#### Problem to work on
From the records below, copy each line that has the word "GitHub" in it.

>>>>

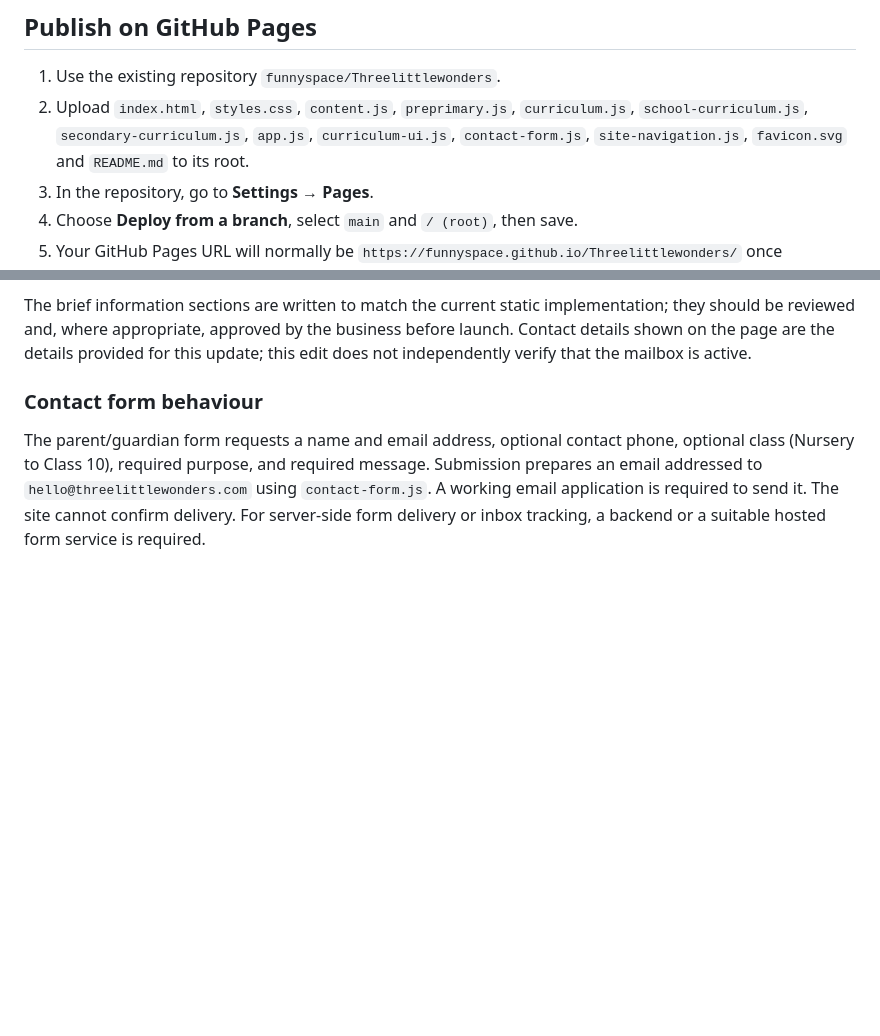
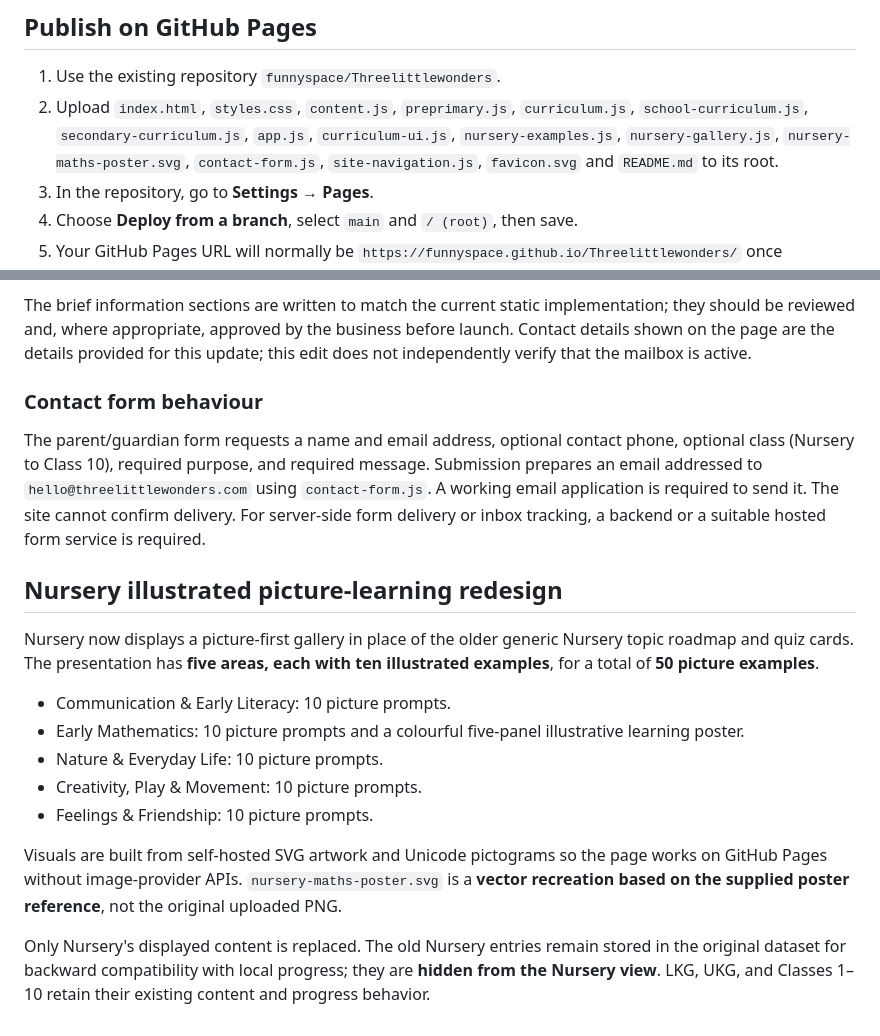
Before and after one commit to funnyspace/Threelittlewonders, a Markdown page: README.md, 2 parts joined by grey strips. Drawn GitHub-style; blank space fills up the shorter version.

Commit message:
Document Nursery 50-picture example gallery and illustrated maths poster

```diff
--- a/README.md
+++ b/README.md
@@ -28,7 +28,7 @@ Visit http://localhost:8000.
 ## Publish on GitHub Pages
 
 1. Use the existing repository `funnyspace/Threelittlewonders`.
-2. Upload `index.html`, `styles.css`, `content.js`, `preprimary.js`, `curriculum.js`, `school-curriculum.js`, `secondary-curriculum.js`, `app.js`, `curriculum-ui.js`, `contact-form.js`, `site-navigation.js`, `favicon.svg` and `README.md` to its root.
+2. Upload `index.html`, `styles.css`, `content.js`, `preprimary.js`, `curriculum.js`, `school-curriculum.js`, `secondary-curriculum.js`, `app.js`, `curriculum-ui.js`, `nursery-examples.js`, `nursery-gallery.js`, `nursery-maths-poster.svg`, `contact-form.js`, `site-navigation.js`, `favicon.svg` and `README.md` to its root.
 3. In the repository, go to **Settings → Pages**.
 4. Choose **Deploy from a branch**, select `main` and `/ (root)`, then save.
 5. Your GitHub Pages URL will normally be `https://funnyspace.github.io/Threelittlewonders/` once deployment completes.
@@ -110,3 +110,17 @@ The brief information sections are written to match the current static implement
 ### Contact form behaviour
 
 The parent/guardian form requests a name and email address, optional contact phone, optional class (Nursery to Class 10), required purpose, and required message. Submission prepares an email addressed to `hello@threelittlewonders.com` using `contact-form.js`. A working email application is required to send it. The site cannot confirm delivery. For server-side form delivery or inbox tracking, a backend or a suitable hosted form service is required.
+
+## Nursery illustrated picture-learning redesign
+
+Nursery now displays a picture-first gallery in place of the older generic Nursery topic roadmap and quiz cards. The presentation has **five areas, each with ten illustrated examples**, for a total of **50 picture examples**.
+
+- Communication & Early Literacy: 10 picture prompts.
+- Early Mathematics: 10 picture prompts and a colourful five-panel illustrative learning poster.
+- Nature & Everyday Life: 10 picture prompts.
+- Creativity, Play & Movement: 10 picture prompts.
+- Feelings & Friendship: 10 picture prompts.
+
+Visuals are built from self-hosted SVG artwork and Unicode pictograms so the page works on GitHub Pages without image-provider APIs. `nursery-maths-poster.svg` is a **vector recreation based on the supplied poster reference**, not the original uploaded PNG.
+
+Only Nursery's displayed content is replaced. The old Nursery entries remain stored in the original dataset for backward compatibility with local progress; they are **hidden from the Nursery view**. LKG, UKG, and Classes 1–10 retain their existing content and progress behavior.
```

<<<<

#### Answer area
Before and after one commit to funnyspace/Threelittlewonders, a Markdown page: README.md, 2 parts joined by grey strips. Drawn GitHub-style; blank space fills up the shorter version.
 ## Publish on GitHub Pages
 5. Your GitHub Pages URL will normally be `https://funnyspace.github.io/Threelittlewonders/` once deployment completes.
+Visuals are built from self-hosted SVG artwork and Unicode pictograms so the page works on GitHub Pages without image-provider APIs. `nursery-maths-poster.svg` is a **vector recreation based on the supplied poster reference**, not the original uploaded PNG.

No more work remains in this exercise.